No dinner without the din

There’s a free-floating stainless steel ring that rests against the rinse sprayer nozzle of a commercial dish-washing machine. The ring is ostensibly there to prevent the nozzle from flailing about when released.

In reality, it’s a sleigh bell.

When a kitchen is really rocking, that little ring jingles and jangles constantly as the dishwasher shakes the nozzle back and forth, rinsing plates and pots. If you close your eyes you could find yourself imagining a trip to grandmother’s house in a horse-drawn sleigh, a cup of hot chocolate in hand, a fur robe over your lap. But as temperatures in the kitchen climb toward 100 humid degrees and beyond, the steam from the hot chocolate becomes the atmosphere you breathe, and the T-shirt or chef’s coat you’re wearing becomes a sodden fur robe you can’t throw aside.

The ticket printer whirs constantly, a sound that cooks hear in their dreams. It’s an ancient joke, but when one of the line cooks mutters under his breath “man, somebody oughta turn that thing off!” — we all giggle maniacally, sweaty faces under-lit by burner flames, the laughter of the damned.

The expediter (the person organizing and garnishing dishes to go out) is shouting to be heard. He needs a certain dish “now, now — right now!” to sell a table. A cook somehow bends the laws of physics and puts the plate in the window in half the time it would normally take. (I swear this happens regularly. I sincerely believe all restaurant cooks are allotted a certain number of time warps to use when things are getting really real.)

The kitchen door swings open. The wall of sound from the dining room, like a laugh track from an ‘80s sitcom, adds to the aural anarchy. Servers pile in, their wide eyes ringed in pale, sweaty flesh, nostrils flaring like a racehorse’s. They have questions about the guests’ allergies and requests for substitutions. They forgot to ring something in and need it on the fly. They beg for sides of condiments they just can’t get to the computer to request because there’s a line to use the point-of-sale terminal. “Please! A side of apple butter! I’ll ring it in in a minute!”

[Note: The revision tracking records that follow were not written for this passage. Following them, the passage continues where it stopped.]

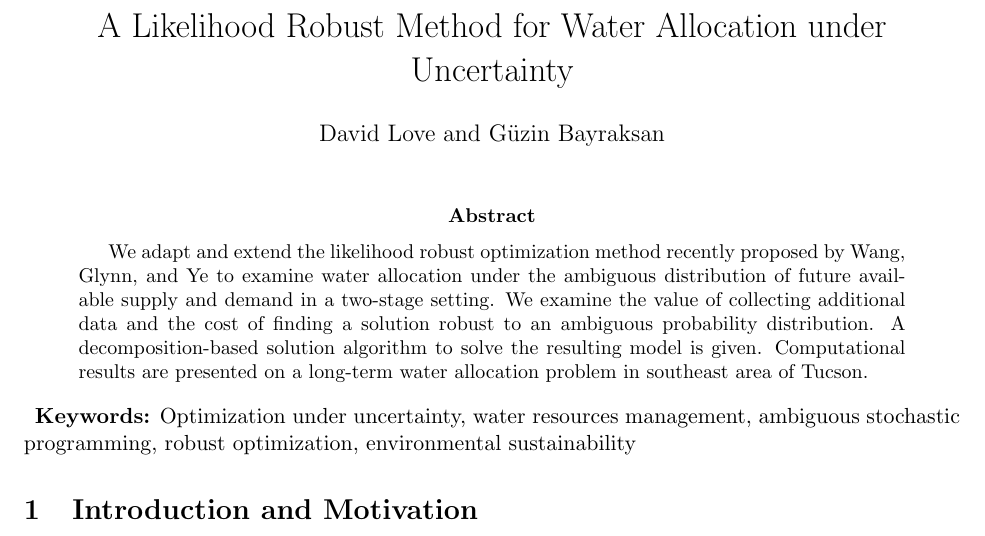
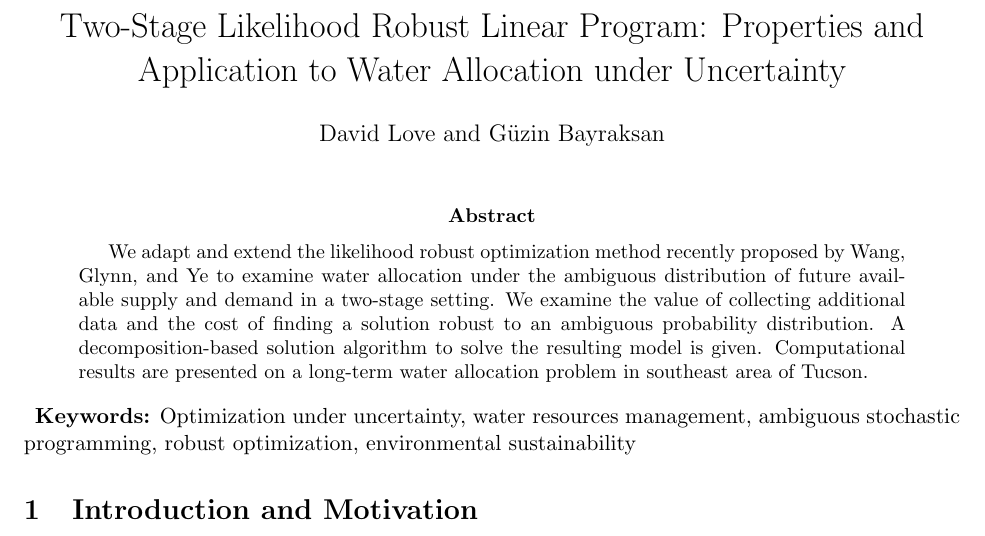
Before and after one commit to 472704609/lrlp_paper, a LaTeX paper (love_lro.tex): part of page 1 of 15, cut at the place of the change. Compiled offline with pdfLaTeX.

Commit message:
Change title

```diff
--- a/love_lro.tex
+++ b/love_lro.tex
@@ -18,7 +18,7 @@
 
 \author{David~Love and G\"{u}zin~Bayraksan}
 
-\title{A Likelihood Robust Method for Water Allocation under Uncertainty}
+\title{Two-Stage Likelihood Robust Linear Program: Properties and Application to Water Allocation under Uncertainty}
 \date{}
 
 % Frequently used general mathematics
```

The lead line-cook is running out of sauté pans. He yells to the dishwashers for a pan pick-up, which means: “Get this bus-tub of dirty pans out from under me, and return them to me in a clean, shiny stack instantly.” More sleigh bells. Just as he ladles clarified butter into his last remaining sauté, a whole regiment of immaculate pans is delivered.


“I need salad plates! And somebody get the backup greens from walk-in No. 2!” yells the lead garde-manger. Salad plates are delivered, but they are still wet and hot from the dish machine. They have to be dry and chilled before they can be used to serve salad. The pantry worker shoves them into the lowboy cooler. Clack and clatter. Salad greens are brought to the line in the nick of time.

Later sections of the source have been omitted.